Calgary police said in a statement issued Monday they have identified a suspect wanted in an incident that resulted in the death of a Calgary mother of five.
Johnny Gaudreau and Matthew Tkachuk weren't even born the last time the Calgary Flames and Edmonton Oilers met in the Stanley Cup Playoffs, but they still understand how much the Battle of Alberta means to fans of both teams.
The Calgary Chamber of Commerce says each playoff game in the city brings in about $3 million in revenue.
The Alberta man accused of first-degree murder in the deaths of a 24-year-old woman and her 16-month-old child is due in court on Monday.
Starting Tuesday, eligible Albertans will be able to renew their driver's licences and identification cards online using the province's eServices platform.
Former Edmonton Elk Eddie Steele has been reunited with his stolen Grey Cup ring.
The Ontario election leaders' debate kicked off Monday night with Progressive Conservative Leader Doug Ford squaring off against Liberal Leader Steven Del Duca.
The Canada Day main stage will be at LeBreton Flats park just west of downtown Ottawa this year, not on Parliament Hill.
Western University's Northern Tornadoes Project says a landspout tornado occurred east of Ottawa during Sunday's severe weather, making it the first confirmed tornado of the 2022 season.
For now, you can just call her Chick D-22. She’s a rare Northern Spotted Owl being raised by foster parents Bella and Jay in B.C.
The B.C. SPCA has rescued dozens of cats and kittens from a Surrey home where they were allegedly subjected to “extremely unsanitary” conditions.
B.C. resident facing charges for allegedly feeding bears, coyotes for 'months': conservation officers
A resident of British Columbia could face charges for allegedly feeding bears and coyotes in West Vancouver, provincial conservation officers say.
Quebec coroner calls for independence in public health director role in final report on long-term care home deaths
The government of Quebec needs to ensure the role of the public health director is independent and without any 'political constraint,' a Quebec coroner has recommended in a final report into deaths at long-term care homes during the pandemic's first wave.
As moving season approaches, the ongoing housing crisis is on the minds of many Montrealers seeking a new place to live.
The Bloc leader said that Trudeau's Liberals should 'mind their own business' and that they were talking out of both sides of their mouth by attending the protest while saying they believe in the protection of French.
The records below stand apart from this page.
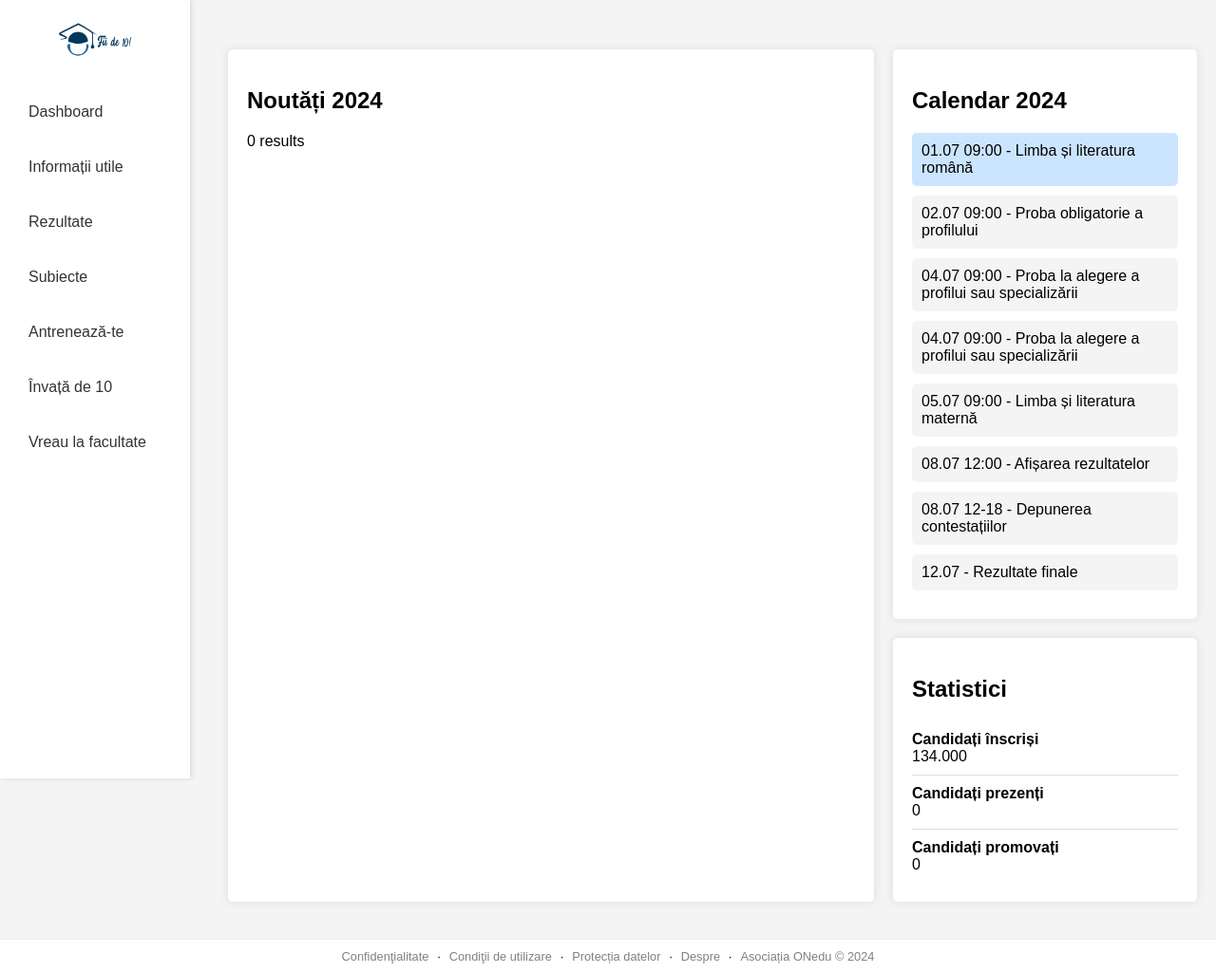
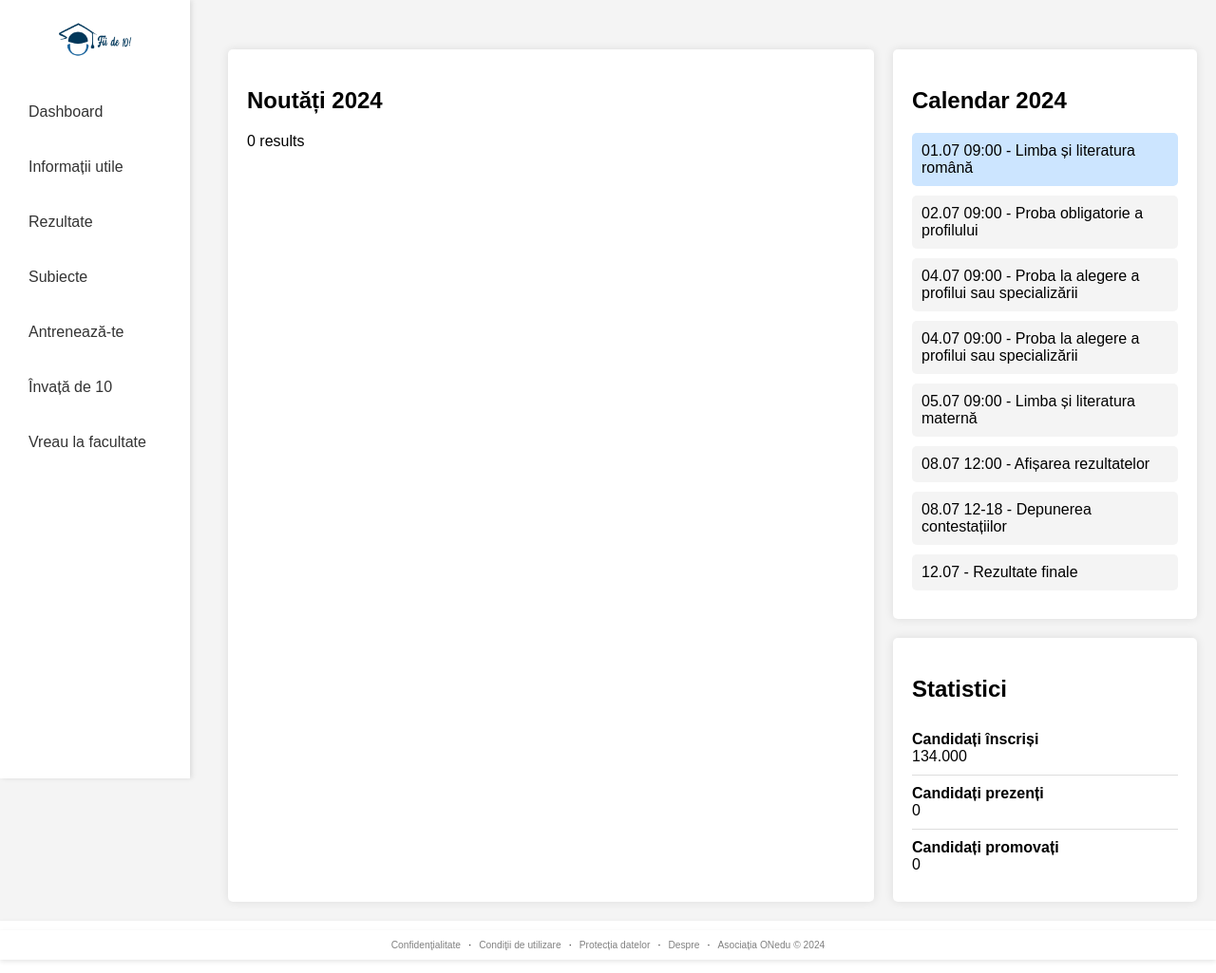
Before and after one commit to ONeduRomania/bac-fiide10, a PHP site: page / in a window 1280 px wide. Shown: the whole page at 95% size. Run offline with PHP 8.4, Linux system fonts and the light colour scheme; data that the repository does not hold is empty.

Commit message:
footer solved

```diff
--- a/css/style.css
+++ b/css/style.css
@@ -1,6 +1,7 @@
-body {
+body, html {
     font-family: Arial, sans-serif;
     margin: 0;
+    height: 100%;
     padding: 0;
     background-color: #f4f4f4;
 }
@@ -71,6 +72,7 @@
 }
 
 .main-content {
+    flex: 1;
     margin-left: 220px;
     padding: 20px;
 }
@@ -148,7 +150,8 @@
     background-color: #fff;
     box-shadow: 0 2px 5px rgba(0, 0, 0, 0.1);
     font-size: 0.8em;
-    margin-top: 20px;
+    width: 100%;
+    margin-top: auto;
 }
 
 .footer-links a {
@@ -156,7 +159,6 @@
     text-decoration: none;
     margin: 0 5px;
 }
-
 .news-item {
     background-color: #fff;
     padding: 15px;
@@ -267,8 +269,7 @@
         margin-left: 0;
         margin-right: 20px;
         padding: 20px;
-        margin-top: 60px; /* Ajustez înălțimea după nevoie */
-    }
+        margin-top: 60px;  }
 
     .columns {
         display: flex;
@@ -307,6 +308,11 @@
         align-items: center;
     }
 }
+
+.container {
+    display: flex;
+    flex-direction: column;
+    min-height: 100vh;}
 
 .useful-info {
     background-color: #fff;
--- a/index.php
+++ b/index.php
@@ -81,10 +81,11 @@
         </div>
     </div>
 </div>
-
-<?php
-$conn->close();
-include 'includes/footer.php';
-?>
 </body>
+<footer>
+    <?php
+    $conn->close();
+    include 'includes/footer.php';
+    ?>
+</footer>
 </html>
```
Victoria police say they arrested six youths on Friday night and two on Saturday amid a crackdown in the city's downtown core.
One of Canada's most successful Second World War flying aces, James "Stocky" Edwards of Comox, B.C., has died at the age of 100.
The City of Nanaimo is warning residents to be on the lookout after a mother bear and her two cubs were reported in two recent sightings.
The RCMP's treatment of their tactical team in the days following the April 2020 mass shooting in Nova Scotia was characterized as "absolutely disgusting" Monday during testimony before the public inquiry examining the killings.
The mother of an Indigenous woman shot by New Brunswick police in 2020 told a coroner's inquest Monday that less than two hours after she was awakened by an officer seeking her daughter's address to check on her safety, police returned with news that her daughter had been killed.
The emergency department at the Glace Bay Hospital has been closed since July of 2021, and it’s unclear when it will reopen.
Mine Mill Unifor Local 598 says staff at some of the area's long-term care facilities and nursing homes may have been exposed to cytotoxins.
The Waterloo Regional Police Service has released the name of a man they say could have information on the suspicious death of an eight-year-old boy in Cambridge.
DEVELOPING | Crash investigation underway in Kitchener
Police are at the scene of a crash on Westmount Dr. in Kitchener. CTV News cameras saw a bicycle with a bent wheel at the scene.
Tanti, 27, was stabbed during a confrontation outside a downtown Guelph bar on MacDonell Street around 2 a.m. on February 29, 2020.